▶ [Activity] What lines below include the string "README"? Pick them out and copy them.

▶ [Provided data]

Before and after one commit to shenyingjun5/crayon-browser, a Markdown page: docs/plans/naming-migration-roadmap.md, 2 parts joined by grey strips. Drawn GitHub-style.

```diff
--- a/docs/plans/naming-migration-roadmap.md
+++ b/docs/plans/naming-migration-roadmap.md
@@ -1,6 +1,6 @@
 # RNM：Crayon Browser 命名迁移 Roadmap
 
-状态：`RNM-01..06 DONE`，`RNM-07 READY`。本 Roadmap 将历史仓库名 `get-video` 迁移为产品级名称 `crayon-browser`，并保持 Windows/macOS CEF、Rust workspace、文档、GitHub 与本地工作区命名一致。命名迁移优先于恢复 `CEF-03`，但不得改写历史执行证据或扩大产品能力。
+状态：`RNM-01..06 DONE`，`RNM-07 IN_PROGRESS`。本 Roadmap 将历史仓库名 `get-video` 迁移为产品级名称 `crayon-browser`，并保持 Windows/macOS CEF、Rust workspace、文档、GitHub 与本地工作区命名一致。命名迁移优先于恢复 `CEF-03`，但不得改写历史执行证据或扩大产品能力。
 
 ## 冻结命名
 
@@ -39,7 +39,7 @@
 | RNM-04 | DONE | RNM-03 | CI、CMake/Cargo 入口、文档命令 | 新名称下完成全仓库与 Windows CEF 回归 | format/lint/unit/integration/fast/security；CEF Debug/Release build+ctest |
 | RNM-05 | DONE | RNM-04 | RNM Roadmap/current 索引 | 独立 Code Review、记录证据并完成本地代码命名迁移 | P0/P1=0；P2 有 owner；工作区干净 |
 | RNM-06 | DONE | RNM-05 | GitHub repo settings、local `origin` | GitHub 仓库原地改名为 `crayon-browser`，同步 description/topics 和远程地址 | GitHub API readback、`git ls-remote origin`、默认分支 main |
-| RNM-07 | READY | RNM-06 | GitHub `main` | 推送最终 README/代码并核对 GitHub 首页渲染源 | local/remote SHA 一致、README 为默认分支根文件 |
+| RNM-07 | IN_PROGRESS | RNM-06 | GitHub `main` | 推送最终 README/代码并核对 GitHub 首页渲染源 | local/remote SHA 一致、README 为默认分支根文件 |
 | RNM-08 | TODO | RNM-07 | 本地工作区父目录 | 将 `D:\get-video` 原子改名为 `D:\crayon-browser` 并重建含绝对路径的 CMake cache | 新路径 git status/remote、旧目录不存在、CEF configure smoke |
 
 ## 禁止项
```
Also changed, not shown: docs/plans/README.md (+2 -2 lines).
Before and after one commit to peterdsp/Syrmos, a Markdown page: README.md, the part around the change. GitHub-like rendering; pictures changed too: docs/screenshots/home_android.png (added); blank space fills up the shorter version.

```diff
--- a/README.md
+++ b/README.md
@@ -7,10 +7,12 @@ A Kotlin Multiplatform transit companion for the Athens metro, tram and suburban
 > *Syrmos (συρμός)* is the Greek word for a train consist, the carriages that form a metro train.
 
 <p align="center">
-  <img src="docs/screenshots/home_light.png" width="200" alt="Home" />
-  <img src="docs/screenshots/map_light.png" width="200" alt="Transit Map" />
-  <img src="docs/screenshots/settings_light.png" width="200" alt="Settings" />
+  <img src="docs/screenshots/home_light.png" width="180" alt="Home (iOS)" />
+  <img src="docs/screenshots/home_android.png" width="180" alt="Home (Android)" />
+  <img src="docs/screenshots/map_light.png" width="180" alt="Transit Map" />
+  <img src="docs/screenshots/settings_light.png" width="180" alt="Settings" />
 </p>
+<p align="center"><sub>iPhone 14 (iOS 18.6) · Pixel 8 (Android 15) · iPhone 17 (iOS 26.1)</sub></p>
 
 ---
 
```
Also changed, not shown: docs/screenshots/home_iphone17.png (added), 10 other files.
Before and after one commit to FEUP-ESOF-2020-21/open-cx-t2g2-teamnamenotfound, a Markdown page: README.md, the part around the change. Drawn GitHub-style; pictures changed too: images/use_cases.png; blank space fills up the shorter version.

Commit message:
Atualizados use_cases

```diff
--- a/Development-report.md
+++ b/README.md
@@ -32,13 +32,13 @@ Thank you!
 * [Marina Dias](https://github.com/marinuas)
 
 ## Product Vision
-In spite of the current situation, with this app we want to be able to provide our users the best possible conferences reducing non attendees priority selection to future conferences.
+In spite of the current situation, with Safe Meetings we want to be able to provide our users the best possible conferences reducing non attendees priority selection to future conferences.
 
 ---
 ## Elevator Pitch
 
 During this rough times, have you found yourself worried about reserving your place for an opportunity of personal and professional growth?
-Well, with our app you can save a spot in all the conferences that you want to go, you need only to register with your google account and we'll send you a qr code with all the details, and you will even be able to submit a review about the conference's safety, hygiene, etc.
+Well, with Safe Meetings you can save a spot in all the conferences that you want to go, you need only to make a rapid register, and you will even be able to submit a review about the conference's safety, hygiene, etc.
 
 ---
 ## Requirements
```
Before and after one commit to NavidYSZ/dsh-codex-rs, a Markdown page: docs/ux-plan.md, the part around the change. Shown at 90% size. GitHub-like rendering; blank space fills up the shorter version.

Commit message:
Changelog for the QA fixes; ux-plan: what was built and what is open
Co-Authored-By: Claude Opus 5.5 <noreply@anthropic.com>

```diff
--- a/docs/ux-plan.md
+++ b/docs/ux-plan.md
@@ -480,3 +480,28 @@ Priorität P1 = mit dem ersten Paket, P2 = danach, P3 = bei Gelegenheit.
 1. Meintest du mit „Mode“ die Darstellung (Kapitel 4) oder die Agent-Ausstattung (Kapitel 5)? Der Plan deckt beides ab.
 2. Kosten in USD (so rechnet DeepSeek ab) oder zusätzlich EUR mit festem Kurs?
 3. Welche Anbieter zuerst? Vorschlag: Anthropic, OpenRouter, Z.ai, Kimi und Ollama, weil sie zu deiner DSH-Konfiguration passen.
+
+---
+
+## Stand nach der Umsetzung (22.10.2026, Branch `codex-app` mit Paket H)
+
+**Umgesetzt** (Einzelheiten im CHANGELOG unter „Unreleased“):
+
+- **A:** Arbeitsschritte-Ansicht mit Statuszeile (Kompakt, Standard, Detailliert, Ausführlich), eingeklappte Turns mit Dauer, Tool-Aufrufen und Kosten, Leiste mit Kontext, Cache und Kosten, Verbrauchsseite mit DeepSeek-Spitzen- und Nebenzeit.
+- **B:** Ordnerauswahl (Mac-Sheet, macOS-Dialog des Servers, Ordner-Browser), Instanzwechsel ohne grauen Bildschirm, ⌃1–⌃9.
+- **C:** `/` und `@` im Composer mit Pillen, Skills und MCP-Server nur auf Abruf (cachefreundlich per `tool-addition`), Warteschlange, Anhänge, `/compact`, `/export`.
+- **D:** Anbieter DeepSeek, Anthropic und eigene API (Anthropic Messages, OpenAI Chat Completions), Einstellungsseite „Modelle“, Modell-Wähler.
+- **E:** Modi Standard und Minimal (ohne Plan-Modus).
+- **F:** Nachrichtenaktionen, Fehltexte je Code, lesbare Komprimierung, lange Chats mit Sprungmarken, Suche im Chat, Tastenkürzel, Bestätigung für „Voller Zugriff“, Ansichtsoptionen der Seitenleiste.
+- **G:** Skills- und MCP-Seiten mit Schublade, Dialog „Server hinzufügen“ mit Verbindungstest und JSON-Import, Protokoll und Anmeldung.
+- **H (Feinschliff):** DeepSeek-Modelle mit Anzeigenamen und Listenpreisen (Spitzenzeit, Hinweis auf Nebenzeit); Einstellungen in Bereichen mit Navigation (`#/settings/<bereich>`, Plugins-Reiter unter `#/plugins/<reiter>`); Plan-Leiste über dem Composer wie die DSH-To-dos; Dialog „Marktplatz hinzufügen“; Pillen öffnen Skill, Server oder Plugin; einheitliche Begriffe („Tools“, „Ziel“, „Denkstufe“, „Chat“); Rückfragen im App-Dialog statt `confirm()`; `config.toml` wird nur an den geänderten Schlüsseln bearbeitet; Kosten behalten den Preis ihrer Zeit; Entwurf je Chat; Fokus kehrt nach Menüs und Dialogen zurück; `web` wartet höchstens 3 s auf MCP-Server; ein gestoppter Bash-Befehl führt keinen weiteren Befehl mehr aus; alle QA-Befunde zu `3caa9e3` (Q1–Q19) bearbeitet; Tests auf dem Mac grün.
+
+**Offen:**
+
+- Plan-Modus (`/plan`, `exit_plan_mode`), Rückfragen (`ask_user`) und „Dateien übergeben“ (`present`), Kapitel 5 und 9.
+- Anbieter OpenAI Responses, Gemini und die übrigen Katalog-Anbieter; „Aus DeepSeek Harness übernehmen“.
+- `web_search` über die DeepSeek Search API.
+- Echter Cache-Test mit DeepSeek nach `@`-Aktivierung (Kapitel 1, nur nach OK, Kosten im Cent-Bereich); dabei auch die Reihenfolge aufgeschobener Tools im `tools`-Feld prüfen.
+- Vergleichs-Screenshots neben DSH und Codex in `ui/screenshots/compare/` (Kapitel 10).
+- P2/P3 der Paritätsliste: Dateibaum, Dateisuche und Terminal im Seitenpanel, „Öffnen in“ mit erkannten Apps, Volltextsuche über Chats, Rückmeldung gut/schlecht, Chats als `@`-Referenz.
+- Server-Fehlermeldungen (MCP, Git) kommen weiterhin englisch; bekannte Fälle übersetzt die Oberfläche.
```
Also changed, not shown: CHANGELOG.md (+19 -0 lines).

▶ [Exercise answer]
-| RNM-07 | READY | RNM-06 | GitHub `main` | 推送最终 README/代码并核对 GitHub 首页渲染源 | local/remote SHA 一致、README 为默认分支根文件 |
+| RNM-07 | IN_PROGRESS | RNM-06 | GitHub `main` | 推送最终 README/代码并核对 GitHub 首页渲染源 | local/remote SHA 一致、README 为默认分支根文件 |
Also changed, not shown: docs/plans/README.md (+2 -2 lines).
Before and after one commit to peterdsp/Syrmos, a Markdown page: README.md, the part around the change. GitHub-like rendering; pictures changed too: docs/screenshots/home_android.png (added); blank space fills up the shorter version.
--- a/README.md
+++ b/README.md
Before and after one commit to FEUP-ESOF-2020-21/open-cx-t2g2-teamnamenotfound, a Markdown page: README.md, the part around the change. Drawn GitHub-style; pictures changed too: images/use_cases.png; blank space fills up the shorter version.
+++ b/README.md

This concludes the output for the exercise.